Lost in translation (once more…)
Predator publishers vs. beautiful birds.
Two years ago I published an article in Plus magazine debunking claims buzzing around on the internet about a supposed recent increase in earthquakes and volcanic eruptions and so on. In that article I showed in detail how anyone can analyze publicly available data to put such claims to the test. In the current post, as I did last year, I present another update on earthquake statistics.
My good friend Charles Tichenor has been playing the piano since he was a little kid. And he’s still going at it tirelessly at his weekly Chat Noir Cabaret show at the Los Magueyes Mexican restaurant on Burro Alley in Santa Fe, NM, USA. Here’s a short slide show to give an impression of his performances.

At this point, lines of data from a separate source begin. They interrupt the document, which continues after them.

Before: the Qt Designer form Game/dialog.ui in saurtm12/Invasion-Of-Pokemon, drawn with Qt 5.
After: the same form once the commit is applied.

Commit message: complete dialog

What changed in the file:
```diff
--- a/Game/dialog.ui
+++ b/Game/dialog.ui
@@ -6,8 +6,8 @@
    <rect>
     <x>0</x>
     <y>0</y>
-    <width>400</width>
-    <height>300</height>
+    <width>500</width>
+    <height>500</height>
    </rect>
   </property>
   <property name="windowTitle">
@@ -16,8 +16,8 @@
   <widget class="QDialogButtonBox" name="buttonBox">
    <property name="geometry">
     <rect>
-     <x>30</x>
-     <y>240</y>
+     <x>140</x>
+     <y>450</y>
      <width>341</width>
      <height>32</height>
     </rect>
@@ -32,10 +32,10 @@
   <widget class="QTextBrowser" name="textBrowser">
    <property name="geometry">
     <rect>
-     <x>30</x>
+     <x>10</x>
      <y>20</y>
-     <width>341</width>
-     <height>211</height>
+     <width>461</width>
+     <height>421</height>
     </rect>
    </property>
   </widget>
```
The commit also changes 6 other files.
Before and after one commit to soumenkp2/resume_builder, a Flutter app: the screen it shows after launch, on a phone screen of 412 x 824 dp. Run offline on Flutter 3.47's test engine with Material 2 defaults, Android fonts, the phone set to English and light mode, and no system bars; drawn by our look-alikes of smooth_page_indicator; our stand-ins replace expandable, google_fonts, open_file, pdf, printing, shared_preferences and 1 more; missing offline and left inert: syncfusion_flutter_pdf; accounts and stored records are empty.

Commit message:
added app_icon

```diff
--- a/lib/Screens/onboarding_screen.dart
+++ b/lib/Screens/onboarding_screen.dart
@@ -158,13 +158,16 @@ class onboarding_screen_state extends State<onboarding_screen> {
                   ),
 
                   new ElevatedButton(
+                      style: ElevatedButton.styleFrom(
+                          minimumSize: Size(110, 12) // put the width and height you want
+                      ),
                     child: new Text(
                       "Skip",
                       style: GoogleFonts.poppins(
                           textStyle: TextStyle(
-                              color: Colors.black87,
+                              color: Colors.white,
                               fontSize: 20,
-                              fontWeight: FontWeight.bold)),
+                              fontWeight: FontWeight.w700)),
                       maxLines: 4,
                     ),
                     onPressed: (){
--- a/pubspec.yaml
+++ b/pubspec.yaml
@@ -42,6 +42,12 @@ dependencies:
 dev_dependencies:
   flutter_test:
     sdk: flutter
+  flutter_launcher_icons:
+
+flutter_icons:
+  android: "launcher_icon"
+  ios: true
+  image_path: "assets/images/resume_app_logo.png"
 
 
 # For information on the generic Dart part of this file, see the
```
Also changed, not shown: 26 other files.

A hike with humor…
Another spectacular sunset viewed from the Fort Marcy Park in Santa Fe. Click each pick for a full size view!!
In complex systems science, the notion of complexity is often summarized with the phrase “the whole is more than the sum of its parts“. This expression can be traced all the way back to the early Greek philosopher Aristotle (Metaphysics, Book VIII, 1045a.8-10) and mathematician Euclid (Elements, Book I, Common Notion 8). It was therefore appropriate to have a conference on complex systems in Greece. As part of a delegation from the Institute for Advanced Study of the University of Amsterdam, I attended this conference to learn more about recent advances in complex systems science, and about some ancient Greek history. Read more
Thanksgiving full moon…
“Developmental bias is a manifestation of a much more fundamental principle, and is the norm rather than the exception”, according to one scientist. “Developmental bias is a misleading term and we should get rid of it”, according to another. Both were in the same room, at the same time. So what is developmental bias, what role does it play in evolution, and why do we even care? These questions were the focus of an interesting and spirited workshop, the third in a series of EES project meetings, held recently at the Santa Fe Institute. As with the first meeting, I was able to sit in on this workshop, like a fly on the wall, and listen to the presentations, arguments, and debates. Here’s what I learned…
Read the full piece on the EES Blog…